On Fri, 22 Jul 2005, Steve Langasek wrote:
> > > On Mon, 18 Jul 2005, Santiago Vila wrote:
> > Do you think having this in policy may be harmful? If so, why?
> > We supported upgrades that skip releases in the past, and now we do
> > not (I suppose the fact that our release cycles are much longer have
> > something to do with this). Isn't this the kind of thing that we
> > usually document in policy?
> IMHO, not really, no; I think this is more like "this is the set of
> architectures that your package must not regress on" than it is like "these
> are the arguments that your maintainer scripts must support". I.e., this is
> a temporal release team recommendation owing to the size of our deltas
> between releases right now, not a permanent policy that should be enshrined
> in the Policy document.
I see your point, but policy has never been a "permanent" thing. For some
time we have had a policy which mandated symlinks in /usr/doc. Later we had
exactly the "opposite" policy, one that does not mandate symlinks in /usr/doc.
Sometimes there is a policy which recommends something which is later
changed to a "should", then to a "must". In this case, however, we are
switching from "dummy packages for upgrades which skip releases are allowed"
to "somebody is going to file bugs on them without asking the maintainer first
and ftp.debian.org will honor the reports".
I think this is more like "things we do to support upgrades from oldstable
are considered cruft and it's ok and even desirable to remove them".
This is not limited to dummy packages, but it also includes versioned
dependencies on essential packages which everybody has now installed,
and special hacking in maintainer scripts. If we are going to remove
things because they are considered cruft, it would be very good to
have a common and consistent definition of "cruft".
There was a tentative policy regarding upgrades in Bug #34672 (you can

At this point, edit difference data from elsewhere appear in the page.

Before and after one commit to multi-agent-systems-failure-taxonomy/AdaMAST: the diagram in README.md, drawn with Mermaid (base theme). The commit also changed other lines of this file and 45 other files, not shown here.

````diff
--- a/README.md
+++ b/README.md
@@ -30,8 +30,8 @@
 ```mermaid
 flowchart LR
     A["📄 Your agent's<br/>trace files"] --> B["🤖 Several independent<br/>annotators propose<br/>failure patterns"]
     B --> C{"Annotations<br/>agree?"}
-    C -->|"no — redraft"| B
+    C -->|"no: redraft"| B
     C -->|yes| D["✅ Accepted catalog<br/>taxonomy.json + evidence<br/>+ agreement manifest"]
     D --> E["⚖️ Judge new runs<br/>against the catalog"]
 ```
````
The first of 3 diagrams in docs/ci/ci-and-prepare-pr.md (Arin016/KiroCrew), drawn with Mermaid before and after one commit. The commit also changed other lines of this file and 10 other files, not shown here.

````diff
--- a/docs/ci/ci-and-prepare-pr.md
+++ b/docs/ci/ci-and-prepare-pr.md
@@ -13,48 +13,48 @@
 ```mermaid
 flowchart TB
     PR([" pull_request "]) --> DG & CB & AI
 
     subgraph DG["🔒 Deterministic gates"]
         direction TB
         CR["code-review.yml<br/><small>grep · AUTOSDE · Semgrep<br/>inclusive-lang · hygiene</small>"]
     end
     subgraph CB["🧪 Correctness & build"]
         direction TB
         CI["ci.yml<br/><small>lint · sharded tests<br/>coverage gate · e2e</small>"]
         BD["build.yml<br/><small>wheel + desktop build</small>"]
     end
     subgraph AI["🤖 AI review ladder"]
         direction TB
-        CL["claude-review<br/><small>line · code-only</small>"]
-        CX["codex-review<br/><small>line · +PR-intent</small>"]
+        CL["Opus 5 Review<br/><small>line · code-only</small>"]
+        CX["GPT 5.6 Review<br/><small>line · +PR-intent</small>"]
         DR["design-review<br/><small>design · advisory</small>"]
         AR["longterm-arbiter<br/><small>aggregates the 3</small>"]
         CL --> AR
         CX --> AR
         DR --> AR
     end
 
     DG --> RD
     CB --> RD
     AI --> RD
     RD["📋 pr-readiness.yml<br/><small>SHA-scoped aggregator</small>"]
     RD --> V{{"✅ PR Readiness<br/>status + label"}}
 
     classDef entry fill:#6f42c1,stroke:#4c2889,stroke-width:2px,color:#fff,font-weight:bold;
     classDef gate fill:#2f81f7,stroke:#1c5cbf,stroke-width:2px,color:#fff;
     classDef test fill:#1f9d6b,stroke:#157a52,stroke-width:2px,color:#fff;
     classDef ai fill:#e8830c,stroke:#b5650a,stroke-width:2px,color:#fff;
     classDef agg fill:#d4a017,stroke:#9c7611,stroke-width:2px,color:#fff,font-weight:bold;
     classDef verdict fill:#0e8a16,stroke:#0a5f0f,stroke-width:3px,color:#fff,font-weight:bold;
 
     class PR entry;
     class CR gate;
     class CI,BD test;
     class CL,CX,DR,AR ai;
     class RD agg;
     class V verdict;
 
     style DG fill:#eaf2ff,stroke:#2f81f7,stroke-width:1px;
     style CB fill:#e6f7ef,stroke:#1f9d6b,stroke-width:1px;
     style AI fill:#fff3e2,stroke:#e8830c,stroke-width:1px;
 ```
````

skip all the flames and go directly to the last message...), but it diverges
significatively from current practice. What I would like to see in
policy is our current practice, whatever it is.